There are four different trails that lead to the 484-foot summit of Goose Rock, the highest point on Whidbey Island with views that reach Victoria on a clear day. My advice? Spend the morning finding all four of them on the Goose Rock Perimeter Trail, which offers glimpses of Cornet Bay and Strawberry and Ben Ure Islands in between dense groves of trees.
Looking to get a bit closer to the water? You’ll find a six-lane boat launch on the shores of Cornet Bay, as well as seasonal kayak rentals and a single-lane dock on the edge of Bowman Bay.
Catch Me If You Can
If peanut butter and jelly simply aren’t in the lunchtime cards, fear not: a haven of specialty foods awaits in Coupeville 20 miles south. Stock your picnic basket with an assortment of wines, cheeses, and salamis from Bayleaf (101 N.W. Coveland Street), and save room for a few heaping scoops of Wolf Tracks at Kapaw’s Iskreme (21 Front Street N.E.). Come dinnertime, there’s no better place to be than the patio of The Oystercatcher, where a meal of local mussels and oysters comes with a view of Penn Cove (901 Grace Street N.W.).
But this weekend comes to an end on West Beach, the sand-and-pebble stretch to the west of Cranberry Lake. From your cozy seat on a piece of driftwood, you’ll watch the sun go down over the Olympics and Puget Sound—and perhaps begin planning your next long weekend.
A Few Notes
In 1866, the federal government set aside the land surrounding Deception Pass as a military reservation. So, what does that mean? Jets from Naval Air Station Whidbey Island occasionally fly over the park’s campgrounds, creating noisy—but nonetheless cool—conditions.
Are you not an enthusiastic camper? Make an advance reservation for the two-person Ben Ure Cabin on Ben Ure Island, which is accessible only by beachable, human-powered watercraft. You’ll have a full kitchen, electric heat and lights, a queen-size futon, and a deck that overlooks the water.
In search of something fancier? Book a spa treatment and a room with a view at The Inn at Langley, where guests are treated to wood-burning fireplaces, jetted bathtubs, and balconies that overlook the Saratoga Passage.
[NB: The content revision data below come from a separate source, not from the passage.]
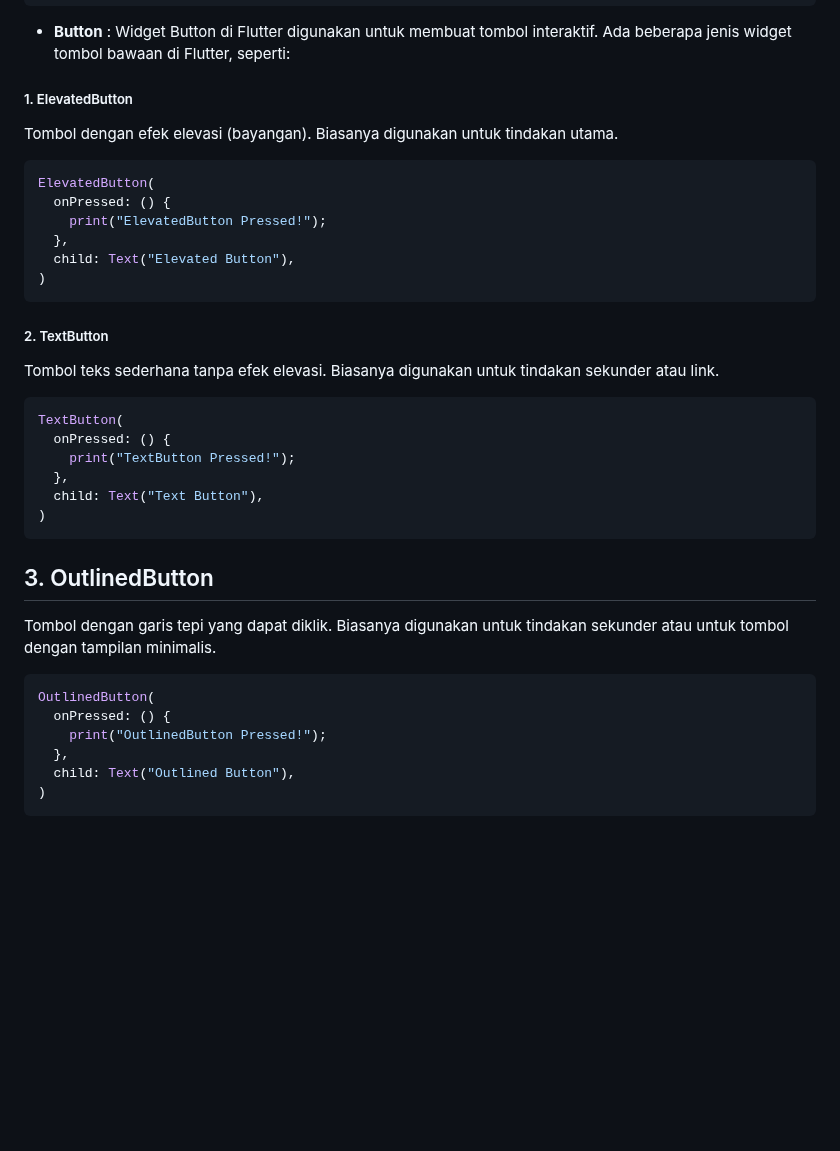
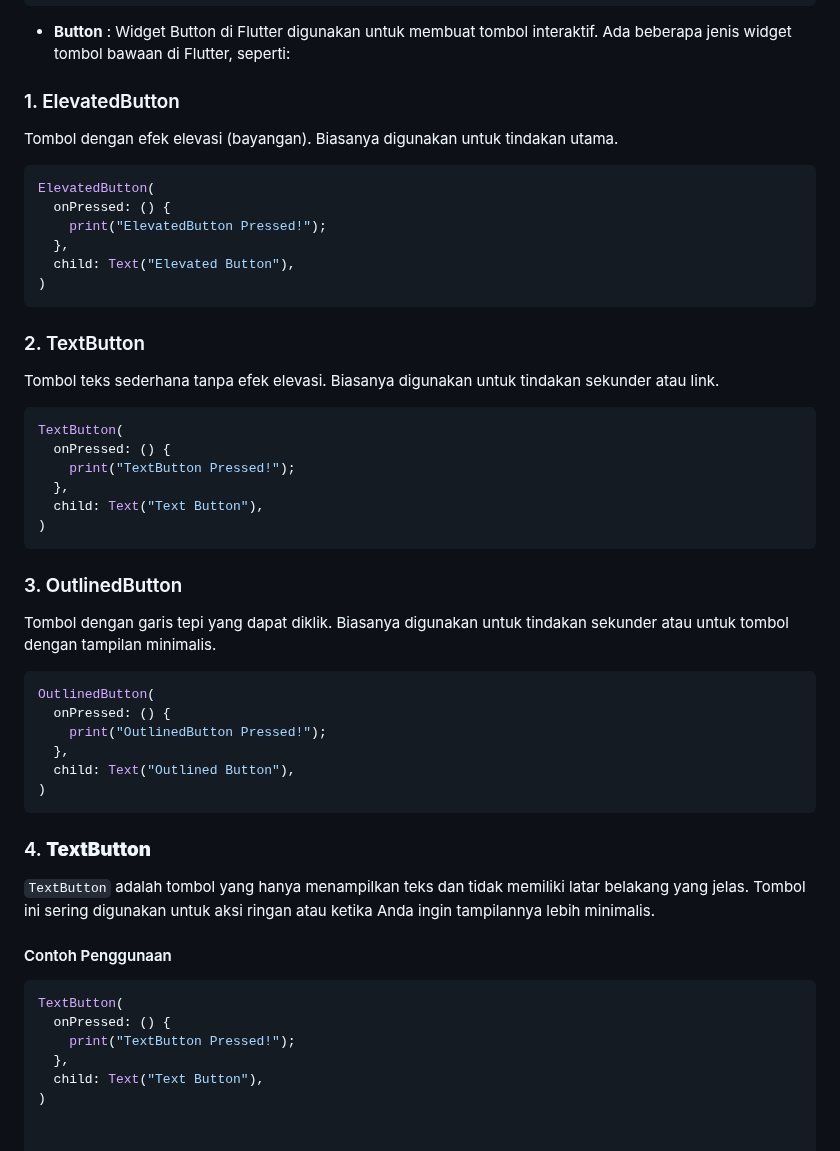
Before and after one commit to ripkie/StudyGroup-MP-Motionlab, a Markdown page: README.md, the part around the change. Drawn GitHub-style; blank space fills up the shorter version.

````diff
--- a/README.md
+++ b/README.md
@@ -52,7 +52,7 @@ ada 2 cara untuk input image :
     Image.network('https://example.com/image.png');
 ```
    - **Button** : Widget Button di Flutter digunakan untuk membuat tombol interaktif. Ada beberapa jenis widget tombol bawaan di Flutter, seperti:
-##### 1. ElevatedButton
+### 1. ElevatedButton
 Tombol dengan efek elevasi (bayangan). Biasanya digunakan untuk tindakan utama.
 
 ```dart
@@ -63,7 +63,7 @@ ElevatedButton(
   child: Text("Elevated Button"),
 )
 ```
-##### 2. TextButton
+### 2. TextButton
 Tombol teks sederhana tanpa efek elevasi. Biasanya digunakan untuk tindakan sekunder atau link.
 
 ```dart
@@ -74,7 +74,7 @@ TextButton(
   child: Text("Text Button"),
 )
 ```
-## 3. OutlinedButton
+### 3. OutlinedButton
 Tombol dengan garis tepi yang dapat diklik. Biasanya digunakan untuk tindakan sekunder atau untuk tombol dengan tampilan minimalis.
 
 ```dart
@@ -85,3 +85,16 @@ OutlinedButton(
   child: Text("Outlined Button"),
 )
 ```
+### 4. **TextButton**
+
+`TextButton` adalah tombol yang hanya menampilkan teks dan tidak memiliki latar belakang yang jelas. Tombol ini sering digunakan untuk aksi ringan atau ketika Anda ingin tampilannya lebih minimalis.
+
+#### Contoh Penggunaan
+
+```dart
+TextButton(
+  onPressed: () {
+    print("TextButton Pressed!");
+  },
+  child: Text("Text Button"),
+)
````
TITLE: Deception Pass and Mt. Baker | FRIDAY: The view from the Port Townsend-Coupeville ferry; looking west from the Deception Pass Bridge; the view of North Beach from the bridge | SATURDAY: The Bluff Trail at Ebey’s Landing; the forest around North Beach; the view of the Deception Pass Bridge from North Beach; a sunset on North Beach | SUNDAY: West Beach; Deception Pass and Mt. Baker.
[…] A relaxing vacation on an island in Washington […]
Great article. I am not a camper but if I was, I would rather be in an area not so concentrated with people. Camping should be “rustic” not neighborly. We were lucky enough to live on Whidbey Island for 4 years. Of course, my husband was Navy. These were the best 4 years of our lives. Our children had a great time there also. If given the chance to go back and make a permanent home in Oak Harbor, I would be foolish not to go! God knew what he was doing when he created Whidbey Island.
Thanks for visiting us!
Great summary of your weekend. Whidbey Island is magical.